So your company’s holding a Dinner and Dance soon. You’ve gotten the bee in your bonnet to wear a kimono. Which do you choose? In fact, there are nearly a dozen types of kimono available to you, all with varying degrees of formality and appropriateness, that selecting one can seem totally mystifying to most. Not to mention that you have to pick the obi, of which there are four types, accessories and shoes.

In order to help us gaijins, I’ve compiled a list of kimono and accompanying obis and shoes according to their degree of formality or appropriateness (i.e. married or not?). However, I will not be including Uchikake, Kakeshita or Shiromuku in my list, since all three are for brides to wear on their wedding day. I will, instead, be focusing on the kimono that most of us would wear practically and for a variety of reasons or occasions. Once again, I’ll bring in the whole disclaimer of “I am not an expert”. If I do make any mistakes, please leave a comment to let me know.

Kuro Tomesode

Kuro Tomesode

Tomesode

  • Formality: Formal
  • Suitable for: Married Women
  • Occasions: Weddings or other formal events.
  • Description: The Kurotomesode comes in all black with bright designs on the lower part of the kimono. It comes with 5 or 3 family crests, or kamon, that distinguish the formality of the kimono. If one is a relative of the bride, one wears the Kurotomesode with a white inner collar, obi age and obi jime. This is to contrast the bride’s white kimono. The Irotomesode is the brighter coloured version of the tomesode where the base comes in different colours. It is worn by married women who are not related to the bride at weddings.
  • Obi: Fukuro/Maru
  • Shoes: Zori for tomesode, with silk decoration attached at the heel, white tabi.

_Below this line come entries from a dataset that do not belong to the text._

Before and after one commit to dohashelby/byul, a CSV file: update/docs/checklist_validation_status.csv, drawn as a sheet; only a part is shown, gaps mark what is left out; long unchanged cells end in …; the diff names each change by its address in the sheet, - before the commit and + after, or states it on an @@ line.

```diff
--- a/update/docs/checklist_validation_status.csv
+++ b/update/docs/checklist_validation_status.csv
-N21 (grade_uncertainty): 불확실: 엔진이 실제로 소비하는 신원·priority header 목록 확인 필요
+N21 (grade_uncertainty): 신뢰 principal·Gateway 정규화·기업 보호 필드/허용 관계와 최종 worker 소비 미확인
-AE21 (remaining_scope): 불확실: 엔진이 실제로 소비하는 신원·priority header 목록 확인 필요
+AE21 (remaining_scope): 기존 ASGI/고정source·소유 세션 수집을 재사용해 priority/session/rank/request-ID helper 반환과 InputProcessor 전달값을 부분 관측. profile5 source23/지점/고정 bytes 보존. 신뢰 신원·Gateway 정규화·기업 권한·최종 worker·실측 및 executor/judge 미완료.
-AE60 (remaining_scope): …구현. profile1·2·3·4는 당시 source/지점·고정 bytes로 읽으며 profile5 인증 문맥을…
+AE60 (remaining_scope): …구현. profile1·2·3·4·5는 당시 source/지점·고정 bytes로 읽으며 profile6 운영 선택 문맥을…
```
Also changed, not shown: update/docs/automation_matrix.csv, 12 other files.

Furisode

Furisode

Furisode

  • Formality: Formal
  • Suitable for: Unmarried Women
  • Occasions: Coming of Age Ceremony, weddings and other formal events.
  • Description: The Furisode literally means ‘swinging sleeves’, which are meant to catch the hearts of young men in them. Don’t know if they work for me. However, the furisode is the most formal kimono that an unmarried woman may wear, with brightly-coloured and eye-catching motifs to attract the male of the species. (I suddenly feel as if I should wear this more often)
  • Obi: Fukuro/Maru
  • Shoes: Zori for furisode, with silk decoration attached at the heel, white tabi.

Houmongi

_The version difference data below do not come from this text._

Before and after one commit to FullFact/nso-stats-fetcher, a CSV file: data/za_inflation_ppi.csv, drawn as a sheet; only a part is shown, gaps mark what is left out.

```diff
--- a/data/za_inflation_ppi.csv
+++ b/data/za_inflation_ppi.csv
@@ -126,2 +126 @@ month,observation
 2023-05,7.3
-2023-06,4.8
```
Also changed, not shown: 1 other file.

Houmongi

Houmongi

  • Formality: Formal to Semi-formal
  • Suitable for: Married and Unmarried Women
  • Occasions: Can be worn at most occasions.
  • Description: The Houmongi is categorized by the patterns which flow over the seams, shoulders and sleeves. It is the most versatile of kimonos which can be worn to most occasions depending on how many kamon it has.
  • Obi: Fukuro/Maru/Nagoya (Nagoya being the most informal of these obis)
  • Shoes: Zori with tabi of white or different colours

Tsukesage

Tsukesage

Tsukesage

  • Formality: Semi-formal
  • Suitable for: Married/Unmarried Women
  • Occasions: Can be worn at most semi-formal occasions, have personally worn one to a dinner and dance before.
  • Description: The Tsukesage is identified by the patterns that occupy small areas, usually below the waist and sometimes accented on the sleeves. It is slightly less formal than the Houmongi.
  • Obi: Fukuro/Nagoya
  • Shoes: Zori with tabi of white or different colours

Iromuji

Iromuji

Iromuji

  • Formality: Semi-formal
  • Suitable for: Married/Unmarried Women
  • Occasions: Tea Ceremonies only
  • Description: The Iromuji is identified by its solid colours. While there may be figures on the dyed silk, there is no pattern of other colours.
  • Obi: Nagoya
  • Shoes: Zori with tabi of white or different colours.

Komon

Komon

Komon

  • Formality: Informal
  • Suitable for: Married/Unmarried Women
  • Occasions: Casual wear
  • Description: The Komon is characterized by its patterns that are small and repeated. It is the most informal of kimonos (with the exception of yukata, which I think should be in a different category) and suitable for casual wear. Blossom’s kimono is a Komon.
  • Obi: Nagoya/Hanhaba
  • Shoes: Zori with tabi of white or different colours.

Consider your occasion, its level of formality and whether or not you’re married (which hopefully shouldn’t take you too long). From there, choose your kimono accordingly. The general rule of thumb is that if you’re married, choose more subdued colours. Unmarried girls tend to be able to get away with the more garish pinks and blues. Once chosen, proceed with coordination as talked about in a previous post.

Let me just give some word of advice on wearing kimono to a dinner and dance: 1) don’t tie things too tight or you might not be able to eat the awesome free food, let alone breathe; 2) be prepared to be a talking point and photo object – which I frankly loved, being the humble person that I am; 3) watch how you sit, lest you expose your unmentionables to the world as your kimono opens up at the legs.

~Plum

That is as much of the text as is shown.